(Records contained in a dataset)
****
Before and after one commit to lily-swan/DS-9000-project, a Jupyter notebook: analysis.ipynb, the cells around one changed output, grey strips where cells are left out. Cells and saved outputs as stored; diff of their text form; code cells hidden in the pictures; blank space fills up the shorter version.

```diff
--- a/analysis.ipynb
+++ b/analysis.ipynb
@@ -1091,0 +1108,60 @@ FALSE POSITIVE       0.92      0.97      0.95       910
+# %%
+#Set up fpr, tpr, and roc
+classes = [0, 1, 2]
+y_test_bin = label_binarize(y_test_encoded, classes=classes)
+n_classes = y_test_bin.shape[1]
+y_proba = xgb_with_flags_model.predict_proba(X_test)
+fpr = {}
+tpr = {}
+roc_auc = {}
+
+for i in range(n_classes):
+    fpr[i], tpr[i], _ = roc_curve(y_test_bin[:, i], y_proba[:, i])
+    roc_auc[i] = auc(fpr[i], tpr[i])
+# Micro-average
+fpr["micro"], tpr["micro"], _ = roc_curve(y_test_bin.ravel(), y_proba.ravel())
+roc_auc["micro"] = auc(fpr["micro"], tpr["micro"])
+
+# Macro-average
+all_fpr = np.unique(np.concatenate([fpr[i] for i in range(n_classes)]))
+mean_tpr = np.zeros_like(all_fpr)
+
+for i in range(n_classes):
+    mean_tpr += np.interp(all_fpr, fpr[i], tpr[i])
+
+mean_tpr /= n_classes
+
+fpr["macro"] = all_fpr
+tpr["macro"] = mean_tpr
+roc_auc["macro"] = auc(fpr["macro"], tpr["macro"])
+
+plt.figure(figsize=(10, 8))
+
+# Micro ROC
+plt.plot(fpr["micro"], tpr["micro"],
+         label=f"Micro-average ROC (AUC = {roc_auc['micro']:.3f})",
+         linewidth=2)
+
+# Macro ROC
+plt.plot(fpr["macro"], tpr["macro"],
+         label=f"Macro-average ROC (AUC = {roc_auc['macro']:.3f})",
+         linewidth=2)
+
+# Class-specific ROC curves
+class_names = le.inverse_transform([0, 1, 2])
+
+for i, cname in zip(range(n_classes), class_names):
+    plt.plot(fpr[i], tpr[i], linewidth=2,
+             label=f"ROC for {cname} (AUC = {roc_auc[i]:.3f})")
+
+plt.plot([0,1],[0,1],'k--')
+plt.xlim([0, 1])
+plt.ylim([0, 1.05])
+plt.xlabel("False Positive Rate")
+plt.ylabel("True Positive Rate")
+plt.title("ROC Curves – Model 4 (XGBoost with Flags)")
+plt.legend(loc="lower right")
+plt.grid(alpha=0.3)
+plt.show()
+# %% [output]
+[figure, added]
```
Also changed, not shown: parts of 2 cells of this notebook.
****
**DESCRIPTION OF THE TASK**
What is needed is one number: how many lines of the records above contain the word "plot".

**TASK RESULT**
4